SU Celebrates African-American History Month
SALISBURY, MD---Salisbury University celebrates African-American History Month in February with a series of performances and discussions.
Dr. Kate Clifford Larson keynotes the series with her talk “Harriet Tubman’s Journeys: New Research and Fresh Interpretations of an American Icon” 7 p.m. Wednesday, February 1, in the Wicomico Room of the Guerrieri University Center. SU’s Edward H. Nabb Research Center for Delmarva History and Culture co-sponsors the event.
The acclaimed American Spiritual Ensemble returns to Salisbury Friday-Saturday, February 3-4, performing at 8 p.m. at Asbury United Methodist Church. Tickets are $20, $15 for seniors. Their concerts are co-sponsored by the SU Department of Music and Charles R. and Martha N. Fulton School of Liberal Arts. For tickets call 410-749-2131.
A community choral workshop hosted by ensemble members with director Everett McCorvey, is 7:30 p.m. Wednesday, February 1, at the church. Master classes with SU students are 12:30 p.m. Thursday-Friday, February 2-3, in the Great Hall of Holloway Hall.
University Dining Services’ annual African-American History Month soul food dinner, featuring the Bernard Sweetney Jazz Quartet, is 4:30-7:30 p.m. Friday, February 10. Cost is $10.88, $6.60 for children 5 and under. The Cultural Affairs Office co-sponsors the event.
Dr. Clara Small, professor of history at SU, leads the semester’s inaugural installment of the Delmarva History Series with a discussion on the autobiography of 19th century abolitionist Frederick Douglass at 3 p.m. Tuesday, February 21, at the Nabb Center Gallery. The series is co-sponsored by the President’s Office, Fulton School and Nabb Research Center.
That evening, Bill Grimmette, past president of the National Association of Black Storytellers, steps into Douglass’ shoes to provide a first-hand account of his life from a fugitive slave to a nationally prominent author and lay minister. He has portrayed Douglass at venues including the Kennedy Center for the Performing Arts and Smithsonian Institution. His presentation is 7 p.m. in the Wicomico Room, co-sponsored by the Nabb Research Center.
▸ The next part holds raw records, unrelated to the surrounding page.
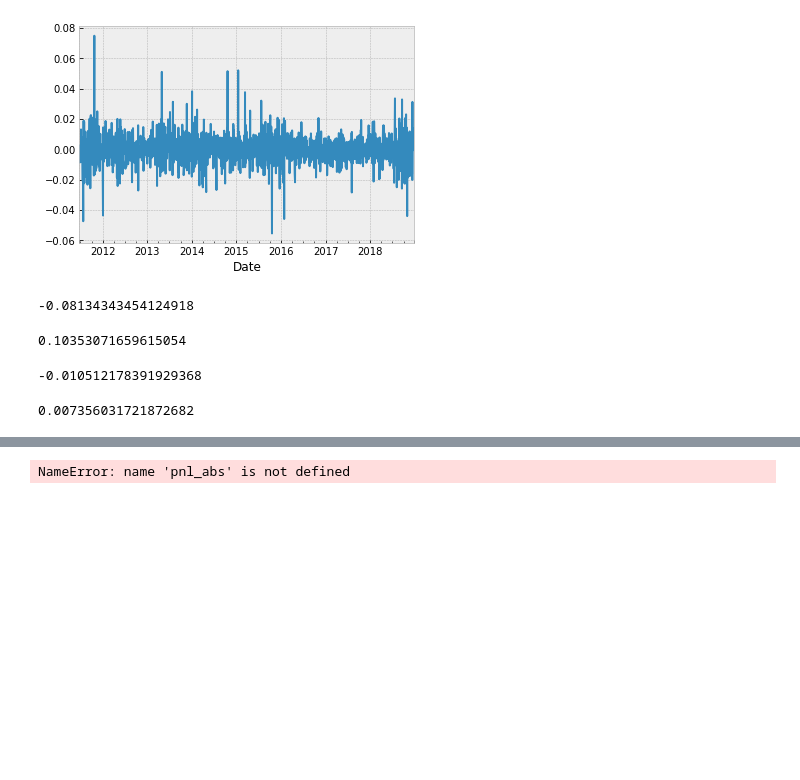
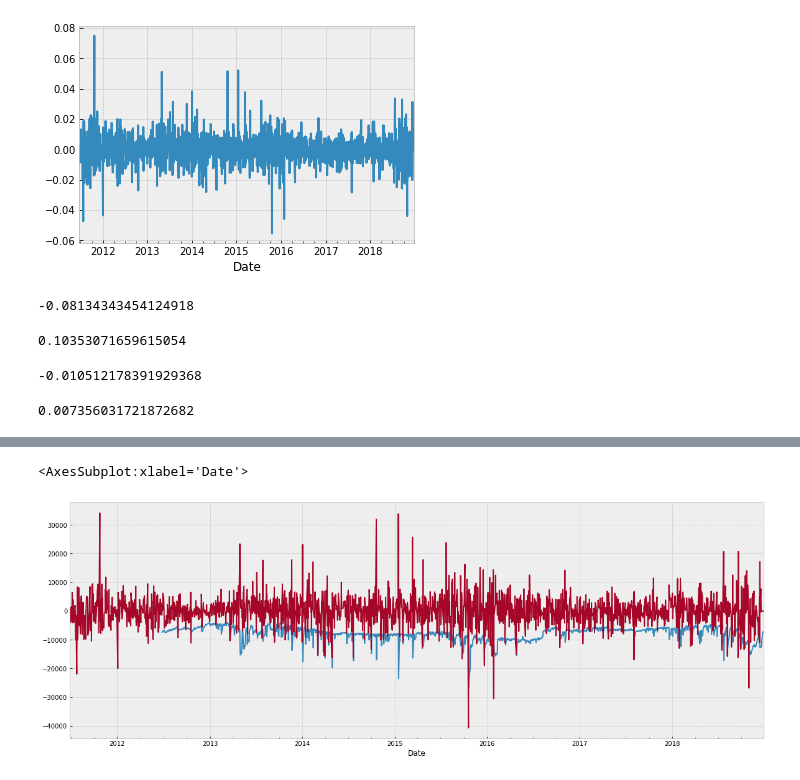
Before and after one commit to krems/cmf_case_1_week, a Jupyter notebook: blah-blah.ipynb, the cells around one changed output, grey strips where cells are left out. Cells and saved outputs as stored; diff of their text form; code cells hidden in the pictures; blank space fills up the shorter version.

```diff
--- a/blah-blah.ipynb
+++ b/blah-blah.ipynb
@@ -596,12 +596,14 @@ def calc_VaR(r, VaR_fun, L_history=252, level=0.05):
 
     return pd.Series(data=VaR, index=r.index, name=VaR_fun.__name__)
 # %%
-var_5 = calc_VaR(pnl_abs.dropna(), calculate_VaR_garch, 0.05)
+%%time
+var_5 = calc_VaR(pnl_abs.dropna(), calculate_VaR_garch, level=0.05)
 plt.figure(figsize=(20, 7))
 var_5.plot()
 pnl_abs.dropna().plot()
 # %% [output]
-NameError: name 'pnl_abs' is not defined
+<AxesSubplot:xlabel='Date'>
+[figure, added]
 # %%
 loss_var = pnl_abs.quantile(0.05)
 win_var = (-pnl_abs).quantile(0.05)
```
Also changed, not shown: parts of 5 cells of this notebook.
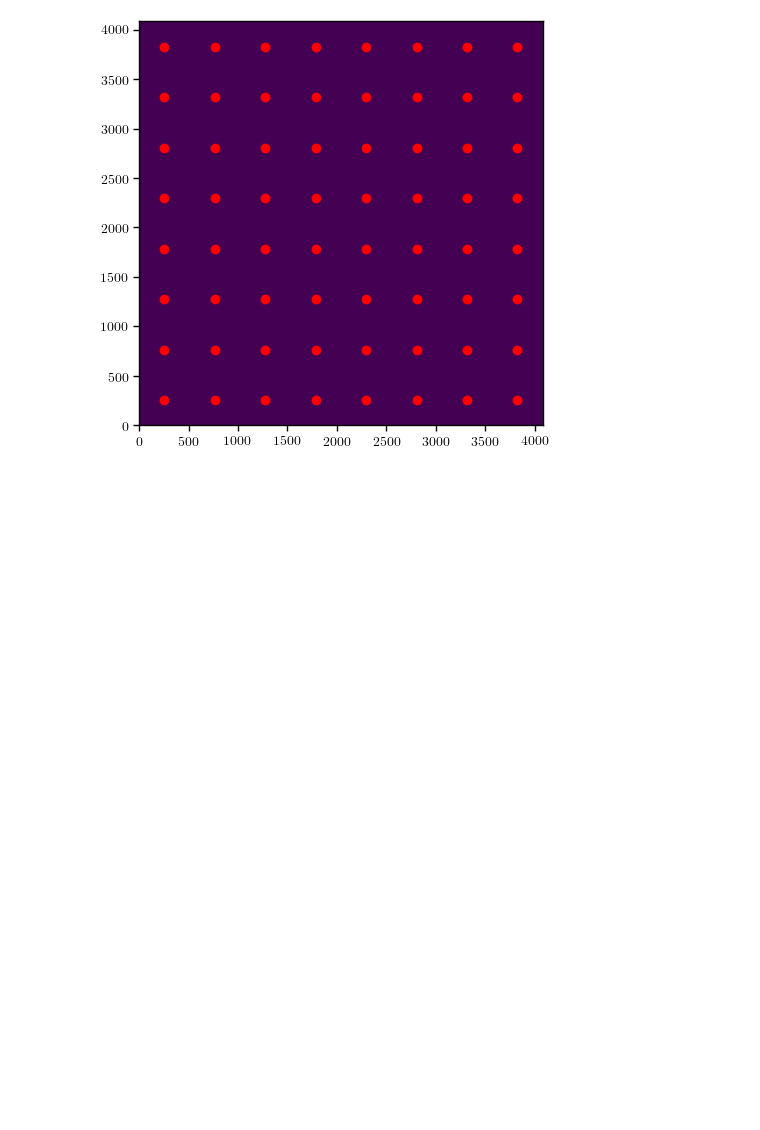
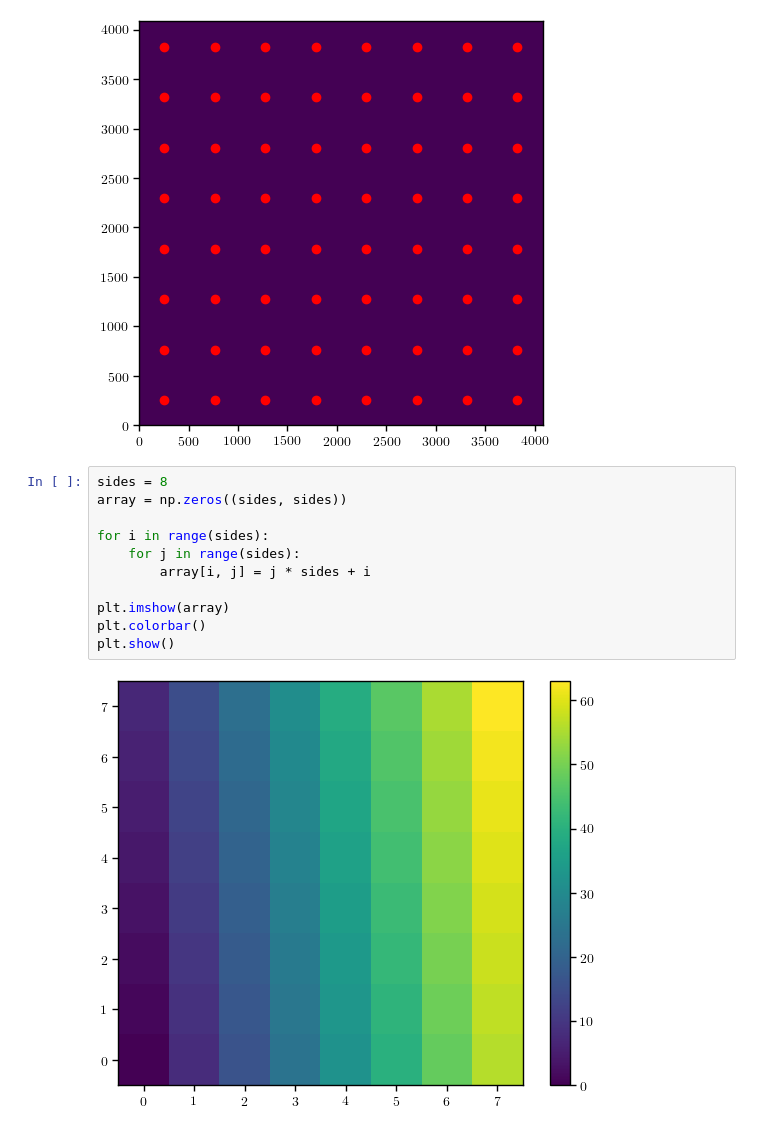
Before and after one commit to AstroMusers/mejiro, a Jupyter notebook: notebooks/dev/divide_up_sca_for_psf_caching.ipynb, the cells around one changed output. Drawn from its saved outputs; the diff is of its cells as text; blank space fills up the shorter version.

```diff
--- a/notebooks/dev/divide_up_sca_for_psf_caching.ipynb
+++ b/notebooks/dev/divide_up_sca_for_psf_caching.ipynb
@@ -115,3 +115,16 @@ for center in centers:
 plt.show()
 # %% [output]
 [figure]
+# %%
+sides = 8
+array = np.zeros((sides, sides))
+
+for i in range(sides):
+    for j in range(sides):
+        array[i, j] = j * sides + i
+
+plt.imshow(array)
+plt.colorbar()
+plt.show()
+# %% [output]
+[figure, added]
```
Also changed, not shown: 3 other files.
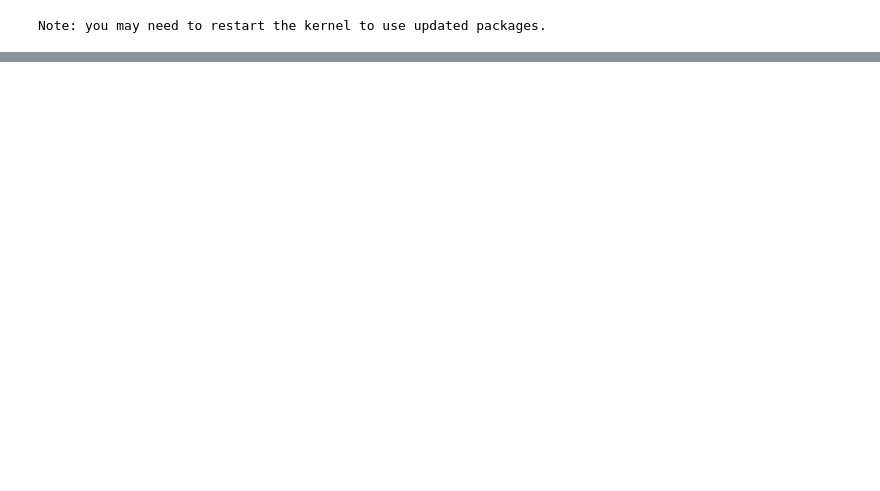
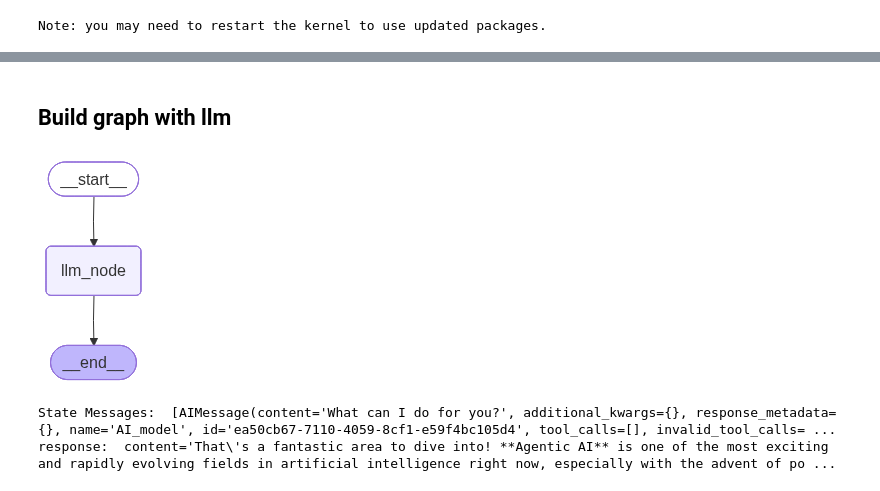
Before and after one commit to divya-gh/LangGraph-Course, a Jupyter notebook: Code/Lesson_2/Filtering_trimming_removeMessage.ipynb, the cells around one changed output, grey strips where cells are left out. Saved outputs shown, nothing was run; the diff lists cells and outputs as text; code cells hidden in the pictures; blank space fills up the shorter version.

```diff
--- a/Code/Lesson_2/Filtering_trimming_removeMessage.ipynb
+++ b/Code/Lesson_2/Filtering_trimming_removeMessage.ipynb
@@ -6,0 +57,7 @@ Note: you may need to restart the kernel to use updated packages.
+# %%
+# create a llm
+from langchain_google_genai import ChatGoogleGenerativeAI
+
+llm = ChatGoogleGenerativeAI( model= "gemini-2.5-flash" ,
+                              temperature = 0.2 )
+llm.invoke("What day is this?")
@@ -6,0 +114,33 @@ Note: you may need to restart the kernel to use updated packages.
+# %% [markdown]
+## Build graph with llm
+# %%
+from IPython.display import Image, display
+from langgraph.graph import MessagesState , START , StateGraph , END
+from typing import Literal
+
+# define nodes and function
+# node 1
+def llm_node(state: MessagesState):
+    response = llm.invoke(state['messages'])
+    print("State Messages: " , state['messages'])
+    print("response: " , response)
+    return {'messages': [response]}
+
+# Build graph
+builder = StateGraph(MessagesState)
+
+# add nodes and edges
+builder.add_node('llm_node' , llm_node)
+builder.add_edge(START , 'llm_node')
+builder.add_edge('llm_node', END)
+
+graph = builder.compile()
+# view
+display(Image(graph.get_graph().draw_mermaid_png()))
+# %% [output]
+[figure, added]
+# %%
+result = graph.invoke({'messages': messages})
+# %% [output]
+State Messages:  [AIMessage(content='What can I do for you?', additional_kwargs={}, response_metadata={}, name='AI_model', id='ea50cb67-7110-4059-8cf1-e59f4bc105d4', tool_calls=[], invalid_tool_calls= ...
+response:  content='That\'s a fantastic area to dive into! **Agentic AI** is one of the most exciting and rapidly evolving fields in artificial intelligence right now, especially with the advent of po ...
```
Also changed, not shown: parts of 12 cells of this notebook.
The series culminates with the talk “Double Consciousness in the New Millennium” with Dr. James King of SU’s English Department 4 p.m. Thursday, February 23, in the Wicomico Room. King investigates the philosophical groundings of NAACP co-founder W.E.B. DuBois’ concept of “double consciousness.”
Sponsored by the Multicultural Student Services Office, admission to all events is free unless otherwise noted. The public is invited. For more information call 410-548-4503 or visit the SU Web site at www.salisbury.edu.